Meet Attorney Connie M. Melendez one of 11 candidates running for the five countywide open judge seats on the Kings County Civil Court bench.
Melendez has been a principal law clerk to Judge Marsha Steinhardt of the New York State Supreme Court for over eight years and touts her courtroom experience as one of the noteworthy advantages over her contenders. A law clerk’s responsibility is to research case-law and provide legal determinations in writing.
“My work with her for over the past eight and a half years has honed in the skills of thinking like a judge has to think,” said Melendez, adding that working as a clerk is just one of the qualities needed to preside over a courtroom.

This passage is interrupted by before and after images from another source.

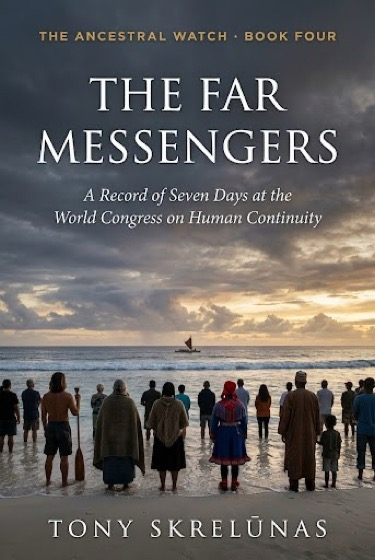
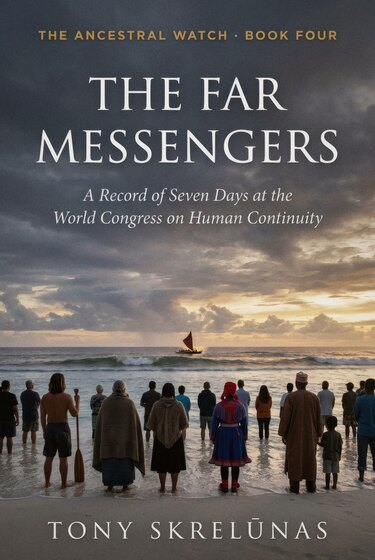
The Far Messengers: the new shoreline cover (Tony 11/11: 'farmesengers cover has been revised'), same file names and sizes; old covers kept in versions/; the Executive Reader's large cover now the new one too; alt text: The Far Messengers is book four

diff --git a/index.html b/index.html
@@ -375,7 +375,7 @@
   </div>
   <div class="shelf">
     <a class="book reveal" href="https://ancestralwatch.com/series/stone-breath/"><img src="/assets/home-v2/img/cover-stone-breath-560.jpg?v=1111" alt="Stone Breath, book one" loading="lazy"><div><h3>Stone Breath</h3><p>A story of remembering, and the breath counted on a river pebble.</p><small>Book one →</small></div></a>
-    <a class="book reveal d1" href="https://ancestralwatch.com/series/the-far-messengers/"><img src="/assets/home-v2/img/cover-the-far-messengers-560.jpg" alt="The Far Messengers, book two" loading="lazy"><div><h3>The Far Messengers</h3><p>Seven days at a world congress, and the disciplines the carriers trained.</p><small>Book two →</small></div></a>
+    <a class="book reveal d1" href="https://ancestralwatch.com/series/the-far-messengers/"><img src="/assets/home-v2/img/cover-the-far-messengers-560.jpg" alt="The Far Messengers, book four" loading="lazy"><div><h3>The Far Messengers</h3><p>Seven days at a world congress, and the disciplines the carriers trained.</p><small>Book two →</small></div></a>
     <a class="book reveal d2" href="https://ancestralwatch.com/series/the-council-fire/"><img src="/assets/home-v2/img/cover-the-council-fire-600.jpg?v=1111" alt="The Council Fire, book three" loading="lazy"><div><h3>The Council Fire</h3><p>The original instructions for the world we rebuild, with a family on its cover.</p><small>Book three →</small></div></a>
   </div>
   <div class="books-pair">

diff --git a/v5/index.html b/v5/index.html
@@ -439,7 +439,7 @@
   </div>
   <div class="shelf">
     <a class="book reveal" href="https://ancestralwatch.com/series/stone-breath/"><img src="/assets/home-v2/img/cover-stone-breath-560.jpg" alt="Stone Breath, book one" loading="lazy"><div><h3>Stone Breath</h3><p>A story of remembering, and the breath counted on a river pebble.</p><small>Book one →</small></div></a>
-    <a class="book reveal d1" href="https://ancestralwatch.com/series/the-far-messengers/"><img src="/assets/home-v2/img/cover-the-far-messengers-560.jpg" alt="The Far Messengers, book two" loading="lazy"><div><h3>The Far Messengers</h3><p>Seven days at a world congress, and the disciplines the carriers trained.</p><small>Book two →</small></div></a>
+    <a class="book reveal d1" href="https://ancestralwatch.com/series/the-far-messengers/"><img src="/assets/home-v2/img/cover-the-far-messengers-560.jpg" alt="The Far Messengers, book four" loading="lazy"><div><h3>The Far Messengers</h3><p>Seven days at a world congress, and the disciplines the carriers trained.</p><small>Book two →</small></div></a>
     <a class="book reveal d2" href="https://ancestralwatch.com/series/the-council-fire/"><img src="/assets/home-v2/img/cover-the-council-fire-600.jpg" alt="The Council Fire, book three" loading="lazy"><div><h3>The Council Fire</h3><p>The original instructions for the world we rebuild, with a family on its cover.</p><small>Book three →</small></div></a>
   </div>
   <div class="books-pair">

We were having quiche lorraine at Maison Kayser, 57 Court Street, in Brooklyn’s judicial district with both the state and federal courthouses nearby in Cadman Plaza. The candidate continued how her life experience as well as that of being a litigator and social worker make her a well-rounded and exceptional candidate to become a judge.
“My mother was a school teacher in Cuba,” said Melendez, recalling how she migrated to the United States with her parents and younger sister. “She noticed children were being sent to summer camps. Normally that would have been a good thing, right? — It was indoctrination camp.”

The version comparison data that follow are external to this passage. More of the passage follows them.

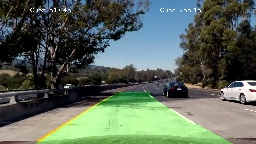
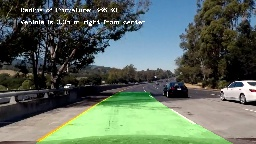
distance to center implemented

diff --git a/process_images.py b/process_images.py
@@ -102,24 +102,26 @@ for image_name in glob.glob('./test_images/test*.jpg'):
     cv2.imshow('img',bin_thres)
     cv2.waitKey(50)
 
-#Adentifying polynomial in test images
-print("Applying bin_threshold to test images from ./test_images/...")
+#Identifying polynomial in test images
+print("Identifying polynomial on test images from ./test_images/...")
 for image_name in glob.glob('./test_images/test*.jpg'):
     image = rgb_read(image_name)
-    bin_thres = pipeline(image, return_poly= True)
+    poly_rgb = pipeline(image, return_poly= True)
+
+    poly = cv2.cvtColor(poly_rgb, cv2.COLOR_RGB2BGR) 
 
     small = cv2.resize(cv2.imread(image_name),(256, 144))
-    small_p = cv2.resize(bin_thres,(256, 144))
+    small_p = cv2.resize(poly,(256, 144))
 
-    output_name = "./output_images/bin_thres/original_" + image_name.split('/')[-1]
+    output_name = "./output_images/poly/original_" + image_name.split('/')[-1]
     cv2.imwrite(output_name, small)
-    output_name = "./output_images/bin_thres/bin_" + image_name.split('/')[-1]
+    output_name = "./output_images/poly/poly_" + image_name.split('/')[-1]
     cv2.imwrite(output_name, small_p)
 
-    output_name = "./output_images/bin_thres/" + image_name.split('/')[-1]
-    cv2.imwrite(output_name, bin_thres)
+    output_name = "./output_images/poly/" + image_name.split('/')[-1]
+    cv2.imwrite(output_name, poly)
 
-    cv2.imshow('img',bin_thres)
+    cv2.imshow('img',poly)
     cv2.waitKey(50)
 
 
@@ -130,7 +132,7 @@ for image_name in glob.glob('./test_images/test*.jpg'):
     pipelined_rgb = pipeline(image)
 
     pipelined = cv2.cvtColor(pipelined_rgb, cv2.COLOR_RGB2BGR) 
-    small = cv2.resize(image,(256, 144))
+    small = cv2.resize(cv2.imread(image_name),(256, 144))
     small_p = cv2.resize(pipelined,(256, 144))
 
     output_name = "./output_images/pipelined/original_" + image_name.split('/')[-1]

diff --git a/pipeline.py b/pipeline.py
@@ -280,7 +280,7 @@ def find_lane(binary_warped):
     left_lane_base = left_fit[0]*max_y**2 + left_fit[1]*max_y + left_fit[2]
     right_lane_base = right_fit[0]*max_y**2 + right_fit[1]*max_y + right_fit[2]
     center_pix = (left_lane_base + right_lane_base) / 2
-    distance_to_center = (640-center_pix * xm_per_pix)
+    distance_to_center = (640-center_pix) * xm_per_pix
 
 
     # Calculate the new radii of curvature
@@ -326,7 +326,7 @@ def pprint_dist(num):
         side = "left"
     else:
         side = "right"
-    return "Vehicle is {:,.2f} m ".format(abs(num)) + side + "from center"
+    return "Vehicle is {:,.2f} m ".format(abs(num)) + side + " from center"
 
 def pipeline(img,
              return_bin_threshold = False,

At 2-years-old, Melendez and her family migrated to Florida to flee the Castro regime. The family then moved to Hudson County, New Jersey where Melendez would later attend and graduate magna cum laude from Rutgers University. Melendez reflected on Rutgers being a distant second to her first choice –– Princeton University.
“My dream was to go to Princeton and my father said to me, ‘Connie forget about it, because we don’t have the money for Princeton,’” said Melendez. Those burning words are part of what steered her desire to venture into the field of social work after receiving her undergraduate degree.
After realizing her ability to help people was limited as a social worker, the candidate then boldly enrolled into Brooklyn Law School while still working as a social worker for most of her law school career.
“As a social worker I would have to talk to the judges and being able to advocate for the kids I realized I have a voice,” said Melendez. “I wanted to do that job as a lawyer.”
After passing the bar, Melendez went in a completely different direction as a litigator who defended New York City hospitals and their doctors against malpractice suits.
It is through those opposing experiences and her work as a law clerk, Melendez says she gained three valuable perspectives, that as a litigator, a child advocate and someone who has helped interpret the legislation as a law clerk. “And that’s why I think my legal reasoning is so good,” said Melendez.
In responding to a question about the incessant backlog for which the New York City court system is known, Melendez said Judge Steinhardt has a successful case processing rate and she hopes to follow in those footsteps in her own courtroom.
Melendez admits courtrooms are intimidating for the general public, especially those involved in civil matters who sometimes do not have attorneys. The candidate pledges to foster a courtroom environment that encourages communication.
The candidate also attributes campaigning as a being helpful tool to hear people’s stories. Melendez says she can hear first hand how these social justice issues impact people. “To get a one-on-one is immeasurable,” said Melendez.
The mother of three who has practiced law for 30 years, says a judge both interprets the law and is bound by the law.
“I love decision-making. I love being neutral. I love taking it in and figuring out and putting out a good decision and, and –– being Solomon,” she said.
The Democratic Primary for these judgeships is Sept. 12.